From Professor Youngkhill Lee: “I enjoy your new book a lot. Students like to read as each lesson was short but easy to read. Plus, they like it as you took a conversational style in your writing. We sometimes use 4-5 lessons at one time; at other time, we use 1-2 lessons. Last week, we talked about definitions of TR and the lessons 1-6 contain a lot of good stuff to talk. We'll be talking about practice models tomorrow. Again, your lessons include your thoughts and reflections on this matter and I am expecting lively discussions tomorrow. Again, thank you for writing this book for us.”

From practitioner Pam Higginbotham: " Awesome book!!!Thank you soo much again! Having learned the lessons now, so later on the mistakes are not repeated! :)"

From Professor Jeff Witman:
“I like the book Dave, important content presented in a thoughtful and engaging format. I've used several chapters as readings with my RT seminar students and plan to adopt it for my programming/leadership class next year. Appreciate all that you do for the field, Jeff.”

Copies of Lessons Learned may be purchased directly from Sagamore Publishing's website. Faculty may also request copies from Sagamore’s website. Amazon.com also offers the ebook version of the book.

Should you wish to share your reaction to Lessons Learned, please do contact me at daustin@indiana.edu

“Nature Prescriptions”

Yesterday there was an interesting article in USA Today newspaper titled “Program gives families ‘nature prescriptions’” on page 3A.

The article described a program funded by a two-year $75,000 grant project by the National Environmental Education Foundation to improve family health.

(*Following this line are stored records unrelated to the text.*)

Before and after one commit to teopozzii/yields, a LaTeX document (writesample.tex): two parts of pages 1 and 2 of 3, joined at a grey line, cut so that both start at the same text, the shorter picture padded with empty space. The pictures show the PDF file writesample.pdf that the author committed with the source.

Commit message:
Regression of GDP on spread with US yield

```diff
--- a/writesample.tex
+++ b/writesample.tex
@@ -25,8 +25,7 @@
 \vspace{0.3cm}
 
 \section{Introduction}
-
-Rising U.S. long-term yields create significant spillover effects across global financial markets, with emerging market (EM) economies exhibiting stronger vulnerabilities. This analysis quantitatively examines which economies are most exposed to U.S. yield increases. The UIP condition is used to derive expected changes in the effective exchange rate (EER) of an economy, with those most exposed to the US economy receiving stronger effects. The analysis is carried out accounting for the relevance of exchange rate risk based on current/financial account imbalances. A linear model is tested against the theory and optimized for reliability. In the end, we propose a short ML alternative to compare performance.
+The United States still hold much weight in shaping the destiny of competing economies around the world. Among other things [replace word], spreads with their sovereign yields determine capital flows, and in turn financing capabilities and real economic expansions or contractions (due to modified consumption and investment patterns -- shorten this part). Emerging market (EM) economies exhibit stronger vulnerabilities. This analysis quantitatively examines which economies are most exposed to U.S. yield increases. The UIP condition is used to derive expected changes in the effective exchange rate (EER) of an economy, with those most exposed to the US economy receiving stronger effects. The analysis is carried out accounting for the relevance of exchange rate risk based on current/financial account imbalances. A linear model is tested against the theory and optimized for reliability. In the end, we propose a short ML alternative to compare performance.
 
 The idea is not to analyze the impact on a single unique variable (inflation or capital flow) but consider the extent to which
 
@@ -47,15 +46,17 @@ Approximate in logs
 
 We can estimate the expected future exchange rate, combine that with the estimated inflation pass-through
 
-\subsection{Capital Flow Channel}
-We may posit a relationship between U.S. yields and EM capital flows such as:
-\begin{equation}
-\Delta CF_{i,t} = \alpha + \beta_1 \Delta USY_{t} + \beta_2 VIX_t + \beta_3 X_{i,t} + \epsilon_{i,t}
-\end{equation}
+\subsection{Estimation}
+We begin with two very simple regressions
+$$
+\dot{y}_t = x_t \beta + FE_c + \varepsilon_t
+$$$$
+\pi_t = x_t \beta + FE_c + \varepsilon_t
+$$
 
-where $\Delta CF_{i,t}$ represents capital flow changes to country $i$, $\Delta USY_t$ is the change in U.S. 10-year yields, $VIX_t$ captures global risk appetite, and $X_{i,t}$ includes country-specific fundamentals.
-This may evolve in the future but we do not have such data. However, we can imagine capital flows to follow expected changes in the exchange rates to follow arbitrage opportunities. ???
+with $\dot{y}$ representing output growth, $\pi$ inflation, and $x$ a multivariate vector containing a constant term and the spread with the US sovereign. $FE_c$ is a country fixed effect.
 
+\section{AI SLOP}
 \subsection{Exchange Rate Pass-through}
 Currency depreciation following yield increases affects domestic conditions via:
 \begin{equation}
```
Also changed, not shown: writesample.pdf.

The program has doctors direct families to eat better and to get involved in outdoor recreation activities in order to engage the families in healthy living. The families are given “prescriptions” that say “Rx for healthy and active outdoor living.”

The U.S. Fish and Wildlife Service is a part of a consortium supporting the program. In the article, a Dr. Owyang, at Kaiser Permanente in Santa Clara, California,is mentioned as someone who has written 67 prescriptions to the Don Edwards Preserve.

I wonder if an RTs were involved in developing this program or have any firsthand knowledge of it?